Make an exact copy of each entry, leaving out every picture.

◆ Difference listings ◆
━━━━━━━━━━━━━━━━━━━━━━━━━━━━━━
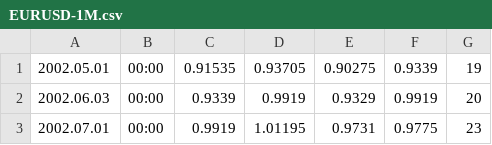
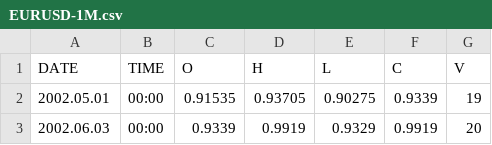
Before and after one commit to mortezamatbou/pyw3, a CSV file: algo/financial/EURUSD/rawdata/EURUSD-1M.csv, drawn as a sheet; only a part is shown; the shorter side is filled out with more unchanged rows; the diff names each change by its address in the sheet, - before the commit and + after, or states it on an @@ line.

Commit message:
commit changes. data import to mariadb separately by timeframe

```diff
--- a/algo/financial/EURUSD/rawdata/EURUSD-1M.csv
+++ b/algo/financial/EURUSD/rawdata/EURUSD-1M.csv
+row 1: DATE | TIME | O | H | L | C | V
```
Also changed, not shown: 12 other files.
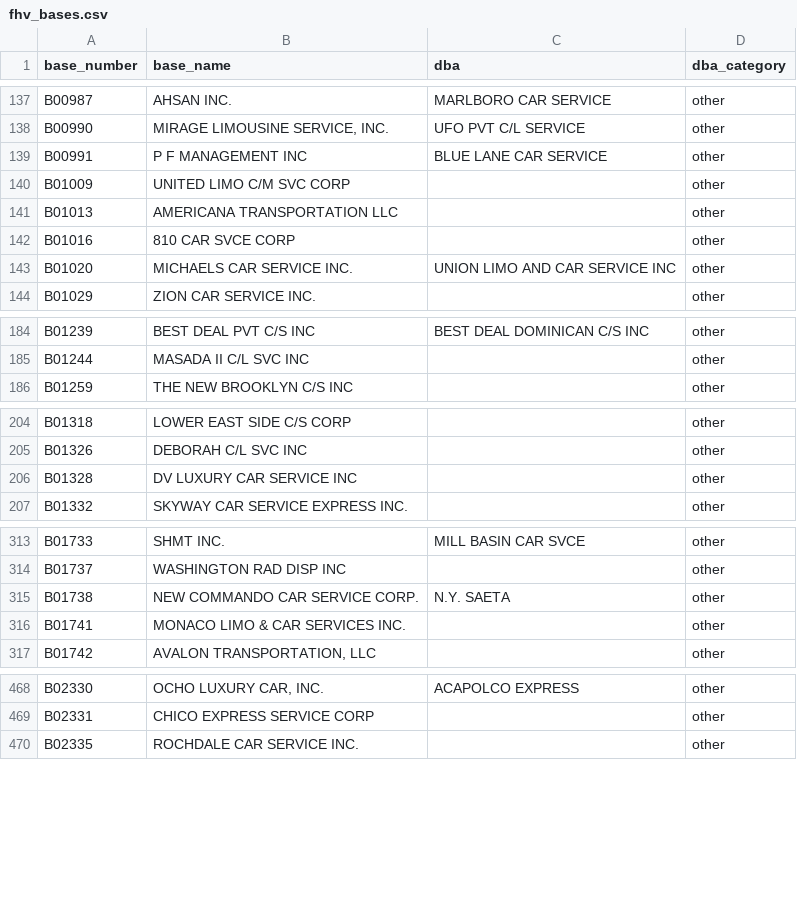
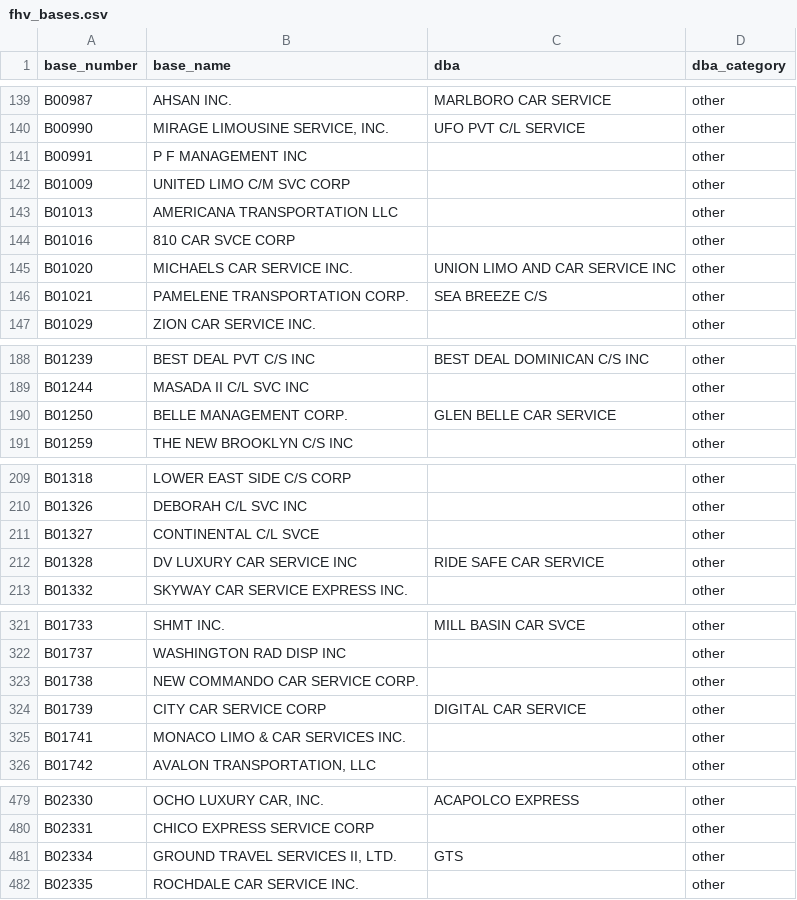
Before and after one commit to toddwschneider/nyc-taxi-data, a CSV file: data/fhv_bases.csv, drawn as a sheet; only a part is shown, gaps mark what is left out; the diff covers the shown part only.

```diff
--- a/data/fhv_bases.csv
+++ b/data/fhv_bases.csv
@@ -138,3 +140,3 @@ B00987,AHSAN INC.,MARLBORO CAR SERVICE,other
 B00990,"MIRAGE LIMOUSINE SERVICE, INC.",UFO PVT C/L SERVICE,other
-B00991,P F MANAGEMENT INC,BLUE LANE CAR SERVICE,other
+B00991,P F MANAGEMENT INC,,other
 B01009,UNITED LIMO C/M SVC CORP,,other
@@ -143,2 +145,3 @@ B01016,810 CAR SVCE CORP,,other
 B01020,MICHAELS CAR SERVICE INC.,UNION LIMO AND CAR SERVICE INC,other
+B01021,PAMELENE TRANSPORTATION CORP.,SEA BREEZE C/S,other
 B01029,ZION CAR SERVICE INC.,,other
@@ -185,2 +189,3 @@ B01239,BEST DEAL PVT C/S INC,BEST DEAL DOMINICAN C/S INC,other
 B01244,MASADA II C/L SVC INC,,other
+B01250,BELLE MANAGEMENT CORP.,GLEN BELLE CAR SERVICE,other
 B01259,THE NEW BROOKLYN C/S INC,,other
@@ -205,3 +210,4 @@ B01318,LOWER EAST SIDE C/S CORP,,other
 B01326,DEBORAH C/L SVC INC,,other
-B01328,DV LUXURY CAR SERVICE INC,,other
+B01327,CONTINENTAL C/L SVCE,,other
+B01328,DV LUXURY CAR SERVICE INC,RIDE SAFE CAR SERVICE,other
 B01332,SKYWAY CAR SERVICE EXPRESS INC.,,other
@@ -314,3 +322,4 @@ B01733,SHMT INC.,MILL BASIN CAR SVCE,other
 B01737,WASHINGTON RAD DISP INC,,other
-B01738,NEW COMMANDO CAR SERVICE CORP.,N.Y. SAETA,other
+B01738,NEW COMMANDO CAR SERVICE CORP.,,other
+B01739,CITY CAR SERVICE CORP,DIGITAL CAR SERVICE,other
 B01741,MONACO LIMO & CAR SERVICES INC.,,other
@@ -469,2 +480,3 @@ B02330,"OCHO LUXURY CAR, INC.",ACAPOLCO EXPRESS,other
 B02331,CHICO EXPRESS SERVICE CORP,,other
+B02334,"GROUND TRAVEL SERVICES II, LTD.",GTS,other
 B02335,ROCHDALE CAR SERVICE INC.,,other
```
Also changed, not shown: 42 added rows and 6 edited cells elsewhere in this file, 1 other file.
━━━━━━━━━━━━━━━━━━━━━━━━━━━━━━
◆ Result ◆
Before and after one commit to mortezamatbou/pyw3, a CSV file: algo/financial/EURUSD/rawdata/EURUSD-1M.csv, drawn as a sheet; only a part is shown; the shorter side is filled out with more unchanged rows; the diff names each change by its address in the sheet, - before the commit and + after, or states it on an @@ line.

Commit message:
commit changes. data import to mariadb separately by timeframe

```diff
--- a/algo/financial/EURUSD/rawdata/EURUSD-1M.csv
+++ b/algo/financial/EURUSD/rawdata/EURUSD-1M.csv
+row 1: DATE | TIME | O | H | L | C | V
```
Also changed, not shown: 12 other files.
Before and after one commit to toddwschneider/nyc-taxi-data, a CSV file: data/fhv_bases.csv, drawn as a sheet; only a part is shown, gaps mark what is left out; the diff covers the shown part only.

```diff
--- a/data/fhv_bases.csv
+++ b/data/fhv_bases.csv
@@ -138,3 +140,3 @@ B00987,AHSAN INC.,MARLBORO CAR SERVICE,other
 B00990,"MIRAGE LIMOUSINE SERVICE, INC.",UFO PVT C/L SERVICE,other
-B00991,P F MANAGEMENT INC,BLUE LANE CAR SERVICE,other
+B00991,P F MANAGEMENT INC,,other
 B01009,UNITED LIMO C/M SVC CORP,,other
@@ -143,2 +145,3 @@ B01016,810 CAR SVCE CORP,,other
 B01020,MICHAELS CAR SERVICE INC.,UNION LIMO AND CAR SERVICE INC,other
+B01021,PAMELENE TRANSPORTATION CORP.,SEA BREEZE C/S,other
 B01029,ZION CAR SERVICE INC.,,other
@@ -185,2 +189,3 @@ B01239,BEST DEAL PVT C/S INC,BEST DEAL DOMINICAN C/S INC,other
 B01244,MASADA II C/L SVC INC,,other
+B01250,BELLE MANAGEMENT CORP.,GLEN BELLE CAR SERVICE,other
 B01259,THE NEW BROOKLYN C/S INC,,other
@@ -205,3 +210,4 @@ B01318,LOWER EAST SIDE C/S CORP,,other
 B01326,DEBORAH C/L SVC INC,,other
-B01328,DV LUXURY CAR SERVICE INC,,other
+B01327,CONTINENTAL C/L SVCE,,other
+B01328,DV LUXURY CAR SERVICE INC,RIDE SAFE CAR SERVICE,other
 B01332,SKYWAY CAR SERVICE EXPRESS INC.,,other
@@ -314,3 +322,4 @@ B01733,SHMT INC.,MILL BASIN CAR SVCE,other
 B01737,WASHINGTON RAD DISP INC,,other
-B01738,NEW COMMANDO CAR SERVICE CORP.,N.Y. SAETA,other
+B01738,NEW COMMANDO CAR SERVICE CORP.,,other
+B01739,CITY CAR SERVICE CORP,DIGITAL CAR SERVICE,other
 B01741,MONACO LIMO & CAR SERVICES INC.,,other
@@ -469,2 +480,3 @@ B02330,"OCHO LUXURY CAR, INC.",ACAPOLCO EXPRESS,other
 B02331,CHICO EXPRESS SERVICE CORP,,other
+B02334,"GROUND TRAVEL SERVICES II, LTD.",GTS,other
 B02335,ROCHDALE CAR SERVICE INC.,,other
```
Also changed, not shown: 42 added rows and 6 edited cells elsewhere in this file, 1 other file.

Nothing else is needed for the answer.